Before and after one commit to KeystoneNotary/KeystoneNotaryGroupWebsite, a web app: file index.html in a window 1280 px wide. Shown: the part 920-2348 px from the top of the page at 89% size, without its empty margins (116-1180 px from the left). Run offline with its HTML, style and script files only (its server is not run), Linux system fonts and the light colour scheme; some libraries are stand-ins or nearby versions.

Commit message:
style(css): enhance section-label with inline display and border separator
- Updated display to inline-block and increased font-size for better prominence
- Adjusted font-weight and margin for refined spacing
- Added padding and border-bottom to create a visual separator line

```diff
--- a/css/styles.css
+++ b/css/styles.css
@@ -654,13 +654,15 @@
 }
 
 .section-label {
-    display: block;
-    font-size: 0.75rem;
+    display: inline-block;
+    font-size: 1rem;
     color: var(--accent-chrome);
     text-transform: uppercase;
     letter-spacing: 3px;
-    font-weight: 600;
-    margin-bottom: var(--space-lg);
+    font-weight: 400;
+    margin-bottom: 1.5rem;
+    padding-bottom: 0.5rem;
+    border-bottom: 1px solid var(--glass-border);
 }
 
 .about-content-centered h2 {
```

--------------------

▶ **Task goal**:
Copy out every entry again, exactly as it was given.

▶ **Task result**:
Before and after one commit to KeystoneNotary/KeystoneNotaryGroupWebsite, a web app: file index.html in a window 1280 px wide. Shown: the part 920-2348 px from the top of the page at 89% size, without its empty margins (116-1180 px from the left). Run offline with its HTML, style and script files only (its server is not run), Linux system fonts and the light colour scheme; some libraries are stand-ins or nearby versions.

Commit message:
style(css): enhance section-label with inline display and border separator
- Updated display to inline-block and increased font-size for better prominence
- Adjusted font-weight and margin for refined spacing
- Added padding and border-bottom to create a visual separator line

```diff
--- a/css/styles.css
+++ b/css/styles.css
@@ -654,13 +654,15 @@
 }
 
 .section-label {
-    display: block;
-    font-size: 0.75rem;
+    display: inline-block;
+    font-size: 1rem;
     color: var(--accent-chrome);
     text-transform: uppercase;
     letter-spacing: 3px;
-    font-weight: 600;
-    margin-bottom: var(--space-lg);
+    font-weight: 400;
+    margin-bottom: 1.5rem;
+    padding-bottom: 0.5rem;
+    border-bottom: 1px solid var(--glass-border);
 }
 
 .about-content-centered h2 {
```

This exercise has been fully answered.